This is a pioneering book describing a brave and far-reaching experiment. If we can achieve these results on a piece of intensively farmed, chemically fertilised, biologically sterile land situated under the flight path at Gatwick, with time and patience we can achieve them anywhere.

Books like this provide inspiration and reinforcement of the thought that given half a chance, nature will fight back and thrive.

What we do to our little six acre pocket of land on Skye will be much less impactful than the 3,500 acres at Knepp, and the soil, weather and environmental challenges will be very different, but to the local area of Sleat it will be just as important.

So many ideas and plans. We can’t wait to start.

On the Crofters Trail

On the reading pile this weekend (between flooring catalogues and kitchen cabinet fittings) is this poignant read.

Written by David Craig and originally published in 1990, this is now out of print and was a purchase from a second-hand bookseller.

It contains interviews with the descendants of those cleared from the Highlands and Islands who settled in Novia Scotia.

Some have letters from the period describing the atrocities in faded but visceral detail. Some have tales passed down through three generations from their great, great grandparents and recount them in detail.

There’s is something incredibly real and intimate about a book that contains a reference directly to the croft or township that you live in. For me it creates a tangible link back through time.

I look over the ancient but still visible lazy beds on the moor above the croft and feel a real link to the lives of those who wrestled them from the soil.

Winter dreaming

Working for a Publishing House means that I’m privileged to be surrounded by books of every kind in my normal day.

Books have always been a huge and important part of my life, and husband and I probably have a collection of many thousands between us, which we are going to have to prune out to more manageable levels before we move to the croft.

Having said that, there are some classics that I’d never part with. I fell in love with the River Cottage handbook set many years ago. I’m a sucker for a well bound hardback, and these little books in their sturdy covers are just the right size for a small shelf in the corner of the kitchen or to pop in your pocket on a walk through the countryside.

Covering everything from shoreline foraging to home brew, cheese making and jams, they’re a great entry level into each of these worlds, leading on to more specialist reading for any specific area of interest.

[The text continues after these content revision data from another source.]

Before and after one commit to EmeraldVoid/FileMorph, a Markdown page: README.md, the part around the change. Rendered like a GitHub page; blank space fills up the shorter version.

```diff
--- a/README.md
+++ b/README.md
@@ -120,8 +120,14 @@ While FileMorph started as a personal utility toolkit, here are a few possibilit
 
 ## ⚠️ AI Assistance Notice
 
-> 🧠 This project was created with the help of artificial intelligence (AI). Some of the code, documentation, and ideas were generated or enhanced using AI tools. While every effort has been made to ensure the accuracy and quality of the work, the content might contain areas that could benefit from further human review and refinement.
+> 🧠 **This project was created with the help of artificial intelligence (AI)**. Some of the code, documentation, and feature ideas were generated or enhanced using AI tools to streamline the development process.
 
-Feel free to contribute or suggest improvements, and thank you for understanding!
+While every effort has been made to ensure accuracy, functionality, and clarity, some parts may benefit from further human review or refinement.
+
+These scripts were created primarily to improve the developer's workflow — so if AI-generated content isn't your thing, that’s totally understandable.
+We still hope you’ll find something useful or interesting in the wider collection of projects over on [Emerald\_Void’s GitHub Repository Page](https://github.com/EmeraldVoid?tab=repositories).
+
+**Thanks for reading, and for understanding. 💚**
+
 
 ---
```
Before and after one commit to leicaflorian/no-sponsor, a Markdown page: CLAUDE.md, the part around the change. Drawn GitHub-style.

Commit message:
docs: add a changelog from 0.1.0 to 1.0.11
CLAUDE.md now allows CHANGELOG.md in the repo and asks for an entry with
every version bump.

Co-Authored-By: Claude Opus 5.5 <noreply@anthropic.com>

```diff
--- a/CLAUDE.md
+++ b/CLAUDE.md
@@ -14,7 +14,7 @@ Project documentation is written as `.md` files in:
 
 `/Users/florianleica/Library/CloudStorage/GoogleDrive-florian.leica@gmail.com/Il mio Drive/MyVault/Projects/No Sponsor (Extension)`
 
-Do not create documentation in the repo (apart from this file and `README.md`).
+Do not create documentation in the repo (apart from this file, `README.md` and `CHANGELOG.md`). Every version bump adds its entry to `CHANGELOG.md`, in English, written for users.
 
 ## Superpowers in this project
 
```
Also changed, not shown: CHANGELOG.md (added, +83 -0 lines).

I’m looking forward to having the time and space over the winter months on the Croft to curl up by the wood burner and plan and dream with these old friends.

After all, as Neil Gaiman said, “A book is a dream that you hold in your hands”.

So true.